(Web document revisions)
###
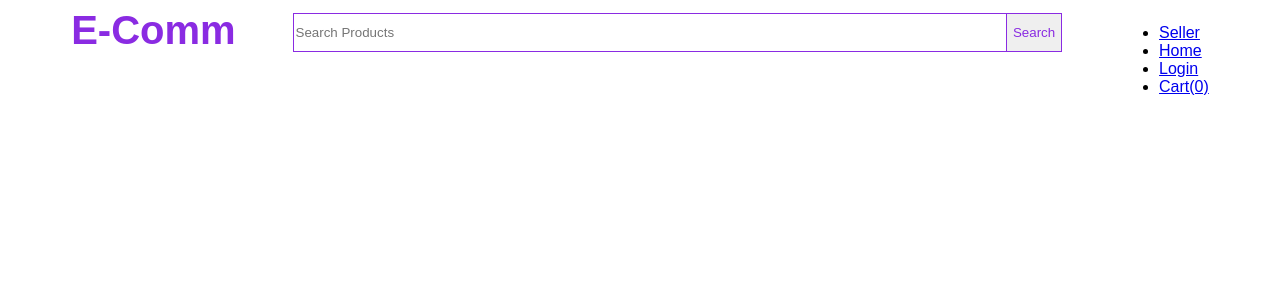
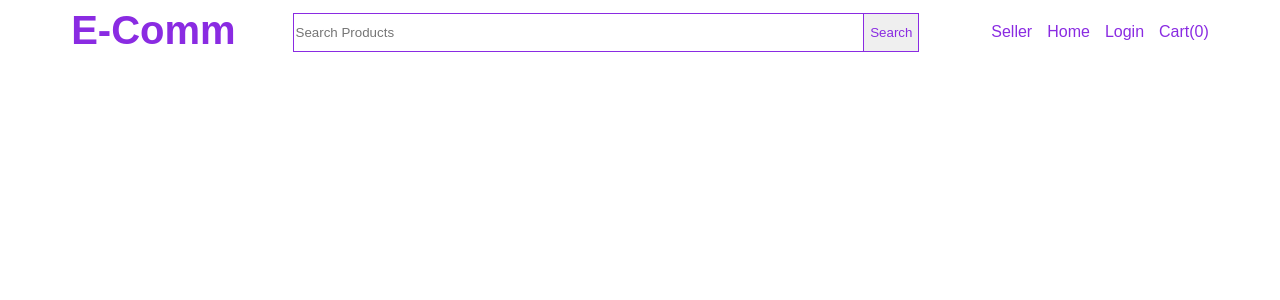
Before and after one commit to Gabrieldevreis/Ecomm-Project, an Angular app: page / in a window 1280 px wide. Shown: the top 300 px of the page. Built offline with nearby package versions, Linux system fonts and the light colour scheme.

Commit message:
feat(frontend): add style in header component

```diff
--- a/src/app/header/header.component.css
+++ b/src/app/header/header.component.css
@@ -28,5 +28,22 @@
 .nav .nav-search button {
     color: blueviolet;
     border: 1px solid blueviolet;
-    height: 39px
+    height: 39px;
 }
+
+.nav ul {
+    display: inline-flex;
+    margin: 0;
+    padding: 0;
+    list-style-type: none;
+}
+
+.nav ul li {
+    padding-top: 15px;
+    padding-left: 15px;
+}
+
+.nav ul li a {
+    text-decoration: none;
+    color: blueviolet;
+}
--- a/src/app/header/header.component.html
+++ b/src/app/header/header.component.html
@@ -1,7 +1,7 @@
 <nav class="nav">
     <h1>E-Comm</h1>
     <div class="nav-search">
-    <input type="text" placeholder="Search Products"/>
+        <input type="text" placeholder="Search Products" />
         <button class="search-button">Search</button>
     </div>
     <ul>
```
Lines whose indentation alone changed are shown as unchanged.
###
What to do »
The reply should be nothing but the number of lines in the entries that include "class".

Written response »
3